Two new council members were chosen by the Red Boiling Springs City Council at their regular meeting on July 10, to fill the two vacant seats left by Billy Whitley and Jimmy Neal Roark. Whitley moved out of the city in April; Roark’s seat was left open by his untimely death on June 10.
Lawrence Hollis was chosen for one of the seats, after a motion by Ray Bilbrey was seconded by Bobby Etheridge. Shelly Dean was chosen after Bilbrey’s motion was seconded by Steve Newberry.

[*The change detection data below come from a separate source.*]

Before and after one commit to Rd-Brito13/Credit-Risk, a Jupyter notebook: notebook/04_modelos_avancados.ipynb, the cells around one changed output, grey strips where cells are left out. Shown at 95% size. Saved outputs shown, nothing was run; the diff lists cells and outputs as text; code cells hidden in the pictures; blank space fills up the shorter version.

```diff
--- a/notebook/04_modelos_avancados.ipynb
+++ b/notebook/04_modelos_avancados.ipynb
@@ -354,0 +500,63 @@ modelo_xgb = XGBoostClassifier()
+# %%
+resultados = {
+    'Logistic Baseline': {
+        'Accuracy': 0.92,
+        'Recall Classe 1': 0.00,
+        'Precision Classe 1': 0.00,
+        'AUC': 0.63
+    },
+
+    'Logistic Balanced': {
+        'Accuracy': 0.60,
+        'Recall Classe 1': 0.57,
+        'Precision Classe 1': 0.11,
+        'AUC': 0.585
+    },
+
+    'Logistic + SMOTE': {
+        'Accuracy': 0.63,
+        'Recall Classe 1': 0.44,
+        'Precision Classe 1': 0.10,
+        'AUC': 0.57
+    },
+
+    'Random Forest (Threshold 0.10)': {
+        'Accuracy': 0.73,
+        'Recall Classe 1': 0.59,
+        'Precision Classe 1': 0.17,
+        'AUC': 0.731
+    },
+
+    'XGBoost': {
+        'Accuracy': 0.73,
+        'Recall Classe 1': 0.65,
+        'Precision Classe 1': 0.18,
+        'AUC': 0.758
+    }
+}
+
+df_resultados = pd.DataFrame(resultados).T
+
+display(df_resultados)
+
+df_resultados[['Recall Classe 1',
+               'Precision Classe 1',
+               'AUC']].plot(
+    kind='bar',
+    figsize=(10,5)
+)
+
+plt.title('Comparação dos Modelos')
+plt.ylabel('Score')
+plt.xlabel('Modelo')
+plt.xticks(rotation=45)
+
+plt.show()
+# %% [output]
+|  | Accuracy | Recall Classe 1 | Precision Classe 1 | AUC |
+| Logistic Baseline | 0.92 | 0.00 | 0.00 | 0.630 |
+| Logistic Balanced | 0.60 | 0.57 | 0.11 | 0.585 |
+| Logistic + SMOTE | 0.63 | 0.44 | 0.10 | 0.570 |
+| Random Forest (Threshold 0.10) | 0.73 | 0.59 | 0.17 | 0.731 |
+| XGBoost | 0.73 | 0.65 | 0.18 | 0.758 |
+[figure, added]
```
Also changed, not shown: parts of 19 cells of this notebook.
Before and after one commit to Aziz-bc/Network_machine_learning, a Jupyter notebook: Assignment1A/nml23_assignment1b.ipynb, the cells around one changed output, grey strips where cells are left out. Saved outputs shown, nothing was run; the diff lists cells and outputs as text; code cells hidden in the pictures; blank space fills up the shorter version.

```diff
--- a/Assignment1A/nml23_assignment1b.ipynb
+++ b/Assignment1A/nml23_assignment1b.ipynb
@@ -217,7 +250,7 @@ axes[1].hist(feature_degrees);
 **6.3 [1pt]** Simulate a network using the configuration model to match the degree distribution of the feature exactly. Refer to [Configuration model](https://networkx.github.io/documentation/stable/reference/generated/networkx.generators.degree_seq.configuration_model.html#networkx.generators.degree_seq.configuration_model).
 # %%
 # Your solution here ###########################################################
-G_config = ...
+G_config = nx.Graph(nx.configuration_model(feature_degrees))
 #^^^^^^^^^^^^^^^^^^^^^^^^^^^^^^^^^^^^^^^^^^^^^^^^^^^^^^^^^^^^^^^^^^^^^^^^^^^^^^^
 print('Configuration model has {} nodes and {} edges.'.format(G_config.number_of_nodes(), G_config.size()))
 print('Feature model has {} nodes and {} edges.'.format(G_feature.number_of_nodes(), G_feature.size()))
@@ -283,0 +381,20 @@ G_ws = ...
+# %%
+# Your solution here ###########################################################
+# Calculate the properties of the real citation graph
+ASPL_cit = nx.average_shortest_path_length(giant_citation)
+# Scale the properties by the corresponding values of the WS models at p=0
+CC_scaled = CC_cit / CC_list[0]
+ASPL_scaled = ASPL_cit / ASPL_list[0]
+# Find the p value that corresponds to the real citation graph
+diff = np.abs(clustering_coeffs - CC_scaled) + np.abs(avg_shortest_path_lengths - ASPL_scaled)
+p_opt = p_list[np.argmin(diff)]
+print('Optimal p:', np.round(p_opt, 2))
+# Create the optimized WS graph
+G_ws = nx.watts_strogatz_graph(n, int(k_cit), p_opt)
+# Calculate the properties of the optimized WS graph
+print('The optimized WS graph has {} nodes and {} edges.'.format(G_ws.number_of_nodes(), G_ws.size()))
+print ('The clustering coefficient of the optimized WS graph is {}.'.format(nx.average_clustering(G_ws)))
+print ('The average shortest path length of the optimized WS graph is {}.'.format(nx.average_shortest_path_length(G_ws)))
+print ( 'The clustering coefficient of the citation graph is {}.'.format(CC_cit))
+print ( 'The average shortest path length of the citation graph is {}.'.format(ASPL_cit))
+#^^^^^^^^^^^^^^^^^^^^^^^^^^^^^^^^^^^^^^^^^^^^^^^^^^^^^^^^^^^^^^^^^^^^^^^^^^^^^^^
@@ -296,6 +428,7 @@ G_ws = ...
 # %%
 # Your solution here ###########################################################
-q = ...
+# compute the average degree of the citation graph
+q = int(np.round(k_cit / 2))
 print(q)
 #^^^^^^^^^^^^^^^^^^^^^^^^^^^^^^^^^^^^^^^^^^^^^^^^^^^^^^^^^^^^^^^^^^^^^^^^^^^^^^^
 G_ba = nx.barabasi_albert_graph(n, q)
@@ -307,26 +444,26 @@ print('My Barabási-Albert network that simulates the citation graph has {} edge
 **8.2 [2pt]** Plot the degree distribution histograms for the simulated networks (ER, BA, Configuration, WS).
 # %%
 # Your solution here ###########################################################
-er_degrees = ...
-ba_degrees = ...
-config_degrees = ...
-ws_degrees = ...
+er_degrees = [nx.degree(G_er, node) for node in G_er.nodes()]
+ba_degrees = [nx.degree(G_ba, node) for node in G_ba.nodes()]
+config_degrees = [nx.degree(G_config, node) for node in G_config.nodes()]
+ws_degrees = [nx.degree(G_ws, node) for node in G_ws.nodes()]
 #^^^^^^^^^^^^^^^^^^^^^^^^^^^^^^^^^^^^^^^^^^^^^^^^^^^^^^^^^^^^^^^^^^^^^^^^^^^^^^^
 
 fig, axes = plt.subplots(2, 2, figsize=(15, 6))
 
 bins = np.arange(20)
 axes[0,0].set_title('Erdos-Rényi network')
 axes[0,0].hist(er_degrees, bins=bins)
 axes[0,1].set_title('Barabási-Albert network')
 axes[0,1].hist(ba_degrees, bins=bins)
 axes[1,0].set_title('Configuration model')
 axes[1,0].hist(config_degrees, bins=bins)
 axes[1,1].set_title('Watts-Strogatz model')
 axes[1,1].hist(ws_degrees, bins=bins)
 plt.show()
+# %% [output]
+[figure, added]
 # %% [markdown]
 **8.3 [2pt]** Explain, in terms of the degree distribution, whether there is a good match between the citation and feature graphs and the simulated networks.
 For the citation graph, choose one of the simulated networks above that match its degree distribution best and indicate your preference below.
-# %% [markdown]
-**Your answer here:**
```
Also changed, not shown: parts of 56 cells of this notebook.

Both motions were passed unanimously by the council.
“I think I have some pretty good ideas,” said Dean, who is new to the council, “and I might be able to help the city with their business.”
Hollis, who has served on the council before, had no comments to make either before or after being sworn in. Hollis was elected to a four year council term in 1995, which he filled until 1999. In March, 2006, Hollis was appointed to fill a council seat left vacant by Shirley Russell’s resignation, which he filled until the 2007 election.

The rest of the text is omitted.